Top of The records
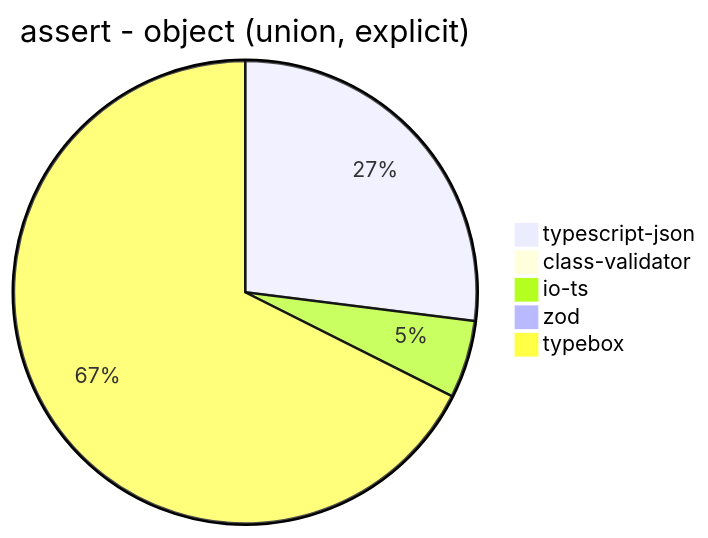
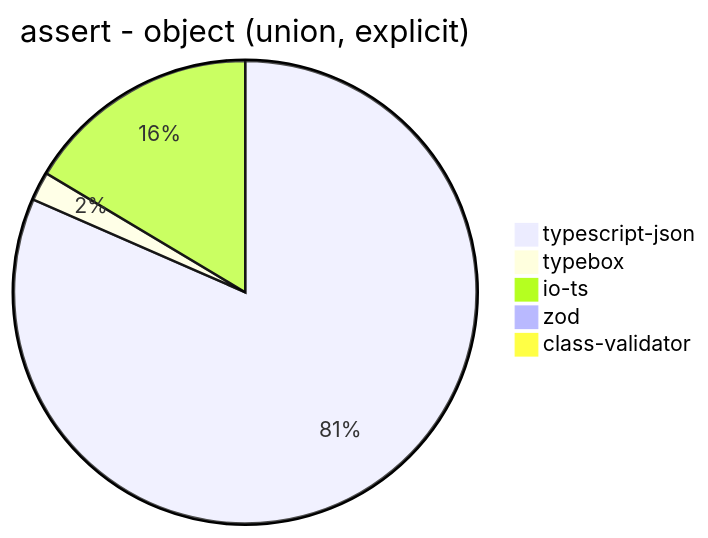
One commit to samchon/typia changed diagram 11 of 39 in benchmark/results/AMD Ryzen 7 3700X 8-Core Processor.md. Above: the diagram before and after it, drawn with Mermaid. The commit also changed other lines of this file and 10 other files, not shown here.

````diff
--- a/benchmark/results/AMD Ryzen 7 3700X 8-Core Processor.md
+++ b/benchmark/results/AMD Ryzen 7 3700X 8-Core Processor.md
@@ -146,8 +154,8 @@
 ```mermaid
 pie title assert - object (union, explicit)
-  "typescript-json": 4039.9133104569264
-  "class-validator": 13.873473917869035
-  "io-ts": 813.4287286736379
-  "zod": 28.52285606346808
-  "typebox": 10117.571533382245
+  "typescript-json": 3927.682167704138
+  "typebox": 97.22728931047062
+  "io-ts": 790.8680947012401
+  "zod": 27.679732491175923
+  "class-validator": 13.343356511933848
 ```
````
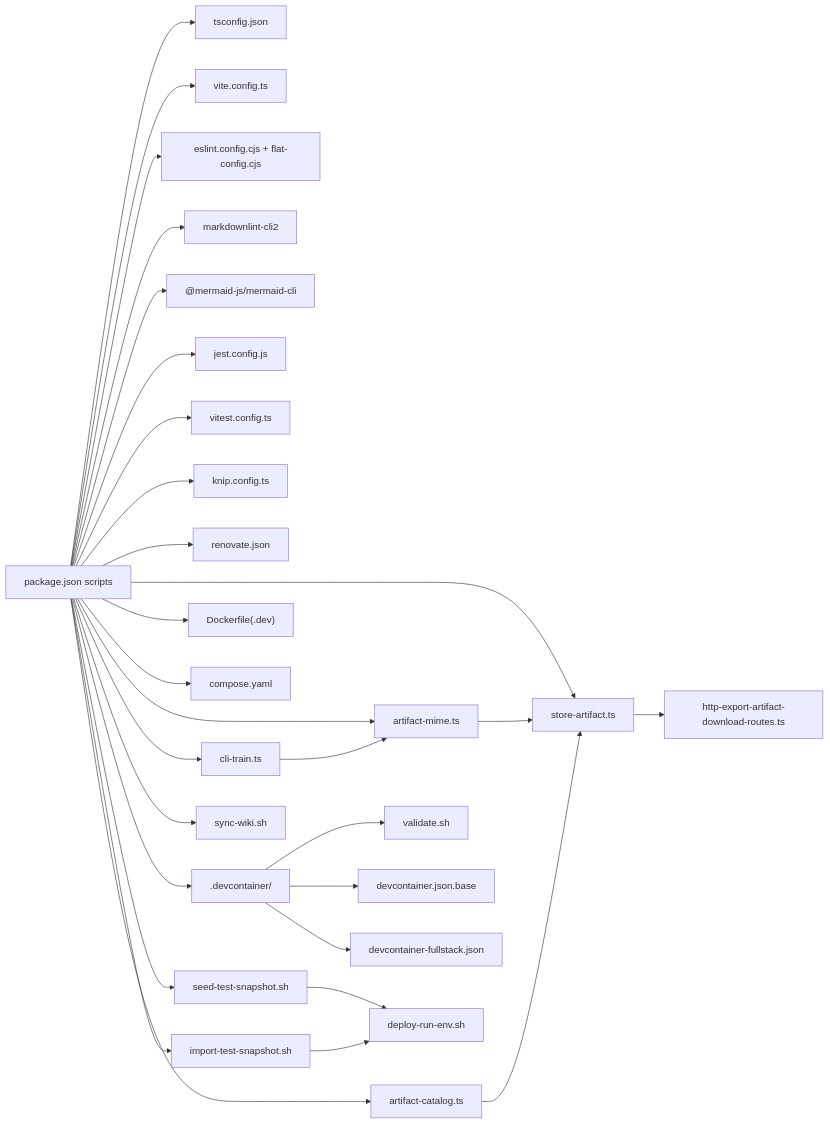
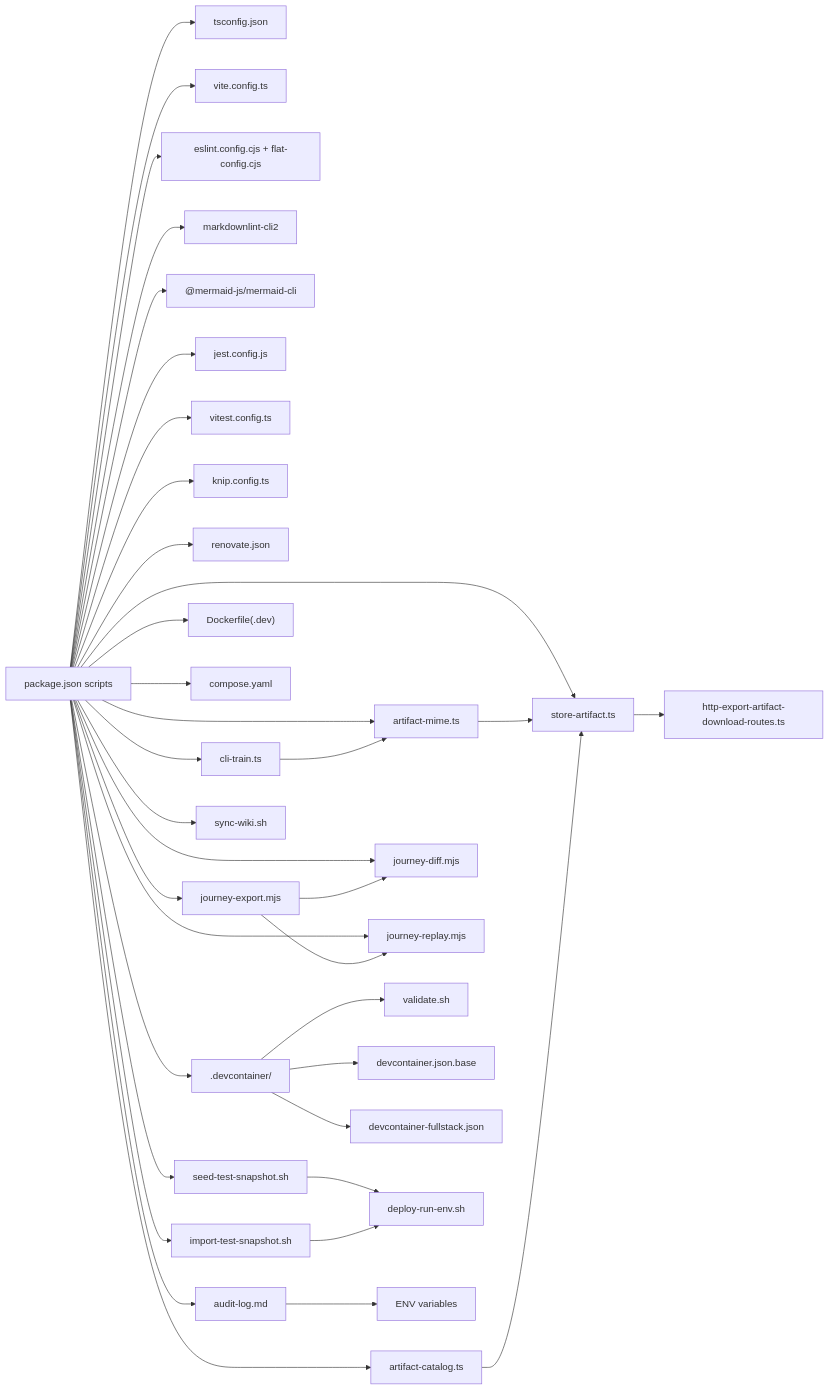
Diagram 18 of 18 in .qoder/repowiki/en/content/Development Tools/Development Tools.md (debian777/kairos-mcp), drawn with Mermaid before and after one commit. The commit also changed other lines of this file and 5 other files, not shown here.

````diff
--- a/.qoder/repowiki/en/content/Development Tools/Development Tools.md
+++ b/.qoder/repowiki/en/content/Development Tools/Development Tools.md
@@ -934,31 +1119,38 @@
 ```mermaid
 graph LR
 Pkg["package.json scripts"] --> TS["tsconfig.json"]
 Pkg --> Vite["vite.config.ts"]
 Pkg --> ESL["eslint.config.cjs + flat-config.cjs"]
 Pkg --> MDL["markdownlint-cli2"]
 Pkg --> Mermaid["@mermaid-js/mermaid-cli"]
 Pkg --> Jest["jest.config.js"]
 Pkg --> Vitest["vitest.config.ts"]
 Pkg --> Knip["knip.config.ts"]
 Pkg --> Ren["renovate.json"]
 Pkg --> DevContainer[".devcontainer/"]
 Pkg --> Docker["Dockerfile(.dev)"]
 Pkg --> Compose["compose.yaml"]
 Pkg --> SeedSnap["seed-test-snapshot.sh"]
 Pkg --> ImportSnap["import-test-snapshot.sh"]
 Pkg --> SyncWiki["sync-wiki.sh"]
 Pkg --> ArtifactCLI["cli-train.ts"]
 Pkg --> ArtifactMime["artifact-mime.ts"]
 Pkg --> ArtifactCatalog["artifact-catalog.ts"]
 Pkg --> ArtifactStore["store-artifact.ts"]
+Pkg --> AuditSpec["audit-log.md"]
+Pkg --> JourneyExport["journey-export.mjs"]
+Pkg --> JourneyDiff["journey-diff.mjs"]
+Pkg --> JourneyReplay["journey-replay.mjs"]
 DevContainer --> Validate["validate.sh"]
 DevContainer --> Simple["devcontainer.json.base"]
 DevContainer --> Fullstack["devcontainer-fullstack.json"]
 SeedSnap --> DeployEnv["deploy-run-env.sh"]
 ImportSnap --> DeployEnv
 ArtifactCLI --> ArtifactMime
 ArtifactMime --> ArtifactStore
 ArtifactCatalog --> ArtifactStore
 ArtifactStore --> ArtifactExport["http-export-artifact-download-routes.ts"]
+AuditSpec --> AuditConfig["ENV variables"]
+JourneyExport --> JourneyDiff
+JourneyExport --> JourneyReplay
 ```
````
Bottom of The records
§ **Work to complete**
The answer must be an exact copy of every record above, minus the pictures.

§ **Answer below**
One commit to samchon/typia changed diagram 11 of 39 in benchmark/results/AMD Ryzen 7 3700X 8-Core Processor.md. Above: the diagram before and after it, drawn with Mermaid. The commit also changed other lines of this file and 10 other files, not shown here.

````diff
--- a/benchmark/results/AMD Ryzen 7 3700X 8-Core Processor.md
+++ b/benchmark/results/AMD Ryzen 7 3700X 8-Core Processor.md
@@ -146,8 +154,8 @@
 ```mermaid
 pie title assert - object (union, explicit)
-  "typescript-json": 4039.9133104569264
-  "class-validator": 13.873473917869035
-  "io-ts": 813.4287286736379
-  "zod": 28.52285606346808
-  "typebox": 10117.571533382245
+  "typescript-json": 3927.682167704138
+  "typebox": 97.22728931047062
+  "io-ts": 790.8680947012401
+  "zod": 27.679732491175923
+  "class-validator": 13.343356511933848
 ```
````
Diagram 18 of 18 in .qoder/repowiki/en/content/Development Tools/Development Tools.md (debian777/kairos-mcp), drawn with Mermaid before and after one commit. The commit also changed other lines of this file and 5 other files, not shown here.

````diff
--- a/.qoder/repowiki/en/content/Development Tools/Development Tools.md
+++ b/.qoder/repowiki/en/content/Development Tools/Development Tools.md
@@ -934,31 +1119,38 @@
 ```mermaid
 graph LR
 Pkg["package.json scripts"] --> TS["tsconfig.json"]
 Pkg --> Vite["vite.config.ts"]
 Pkg --> ESL["eslint.config.cjs + flat-config.cjs"]
 Pkg --> MDL["markdownlint-cli2"]
 Pkg --> Mermaid["@mermaid-js/mermaid-cli"]
 Pkg --> Jest["jest.config.js"]
 Pkg --> Vitest["vitest.config.ts"]
 Pkg --> Knip["knip.config.ts"]
 Pkg --> Ren["renovate.json"]
 Pkg --> DevContainer[".devcontainer/"]
 Pkg --> Docker["Dockerfile(.dev)"]
 Pkg --> Compose["compose.yaml"]
 Pkg --> SeedSnap["seed-test-snapshot.sh"]
 Pkg --> ImportSnap["import-test-snapshot.sh"]
 Pkg --> SyncWiki["sync-wiki.sh"]
 Pkg --> ArtifactCLI["cli-train.ts"]
 Pkg --> ArtifactMime["artifact-mime.ts"]
 Pkg --> ArtifactCatalog["artifact-catalog.ts"]
 Pkg --> ArtifactStore["store-artifact.ts"]
+Pkg --> AuditSpec["audit-log.md"]
+Pkg --> JourneyExport["journey-export.mjs"]
+Pkg --> JourneyDiff["journey-diff.mjs"]
+Pkg --> JourneyReplay["journey-replay.mjs"]
 DevContainer --> Validate["validate.sh"]
 DevContainer --> Simple["devcontainer.json.base"]
 DevContainer --> Fullstack["devcontainer-fullstack.json"]
 SeedSnap --> DeployEnv["deploy-run-env.sh"]
 ImportSnap --> DeployEnv
 ArtifactCLI --> ArtifactMime
 ArtifactMime --> ArtifactStore
 ArtifactCatalog --> ArtifactStore
 ArtifactStore --> ArtifactExport["http-export-artifact-download-routes.ts"]
+AuditSpec --> AuditConfig["ENV variables"]
+JourneyExport --> JourneyDiff
+JourneyExport --> JourneyReplay
 ```
````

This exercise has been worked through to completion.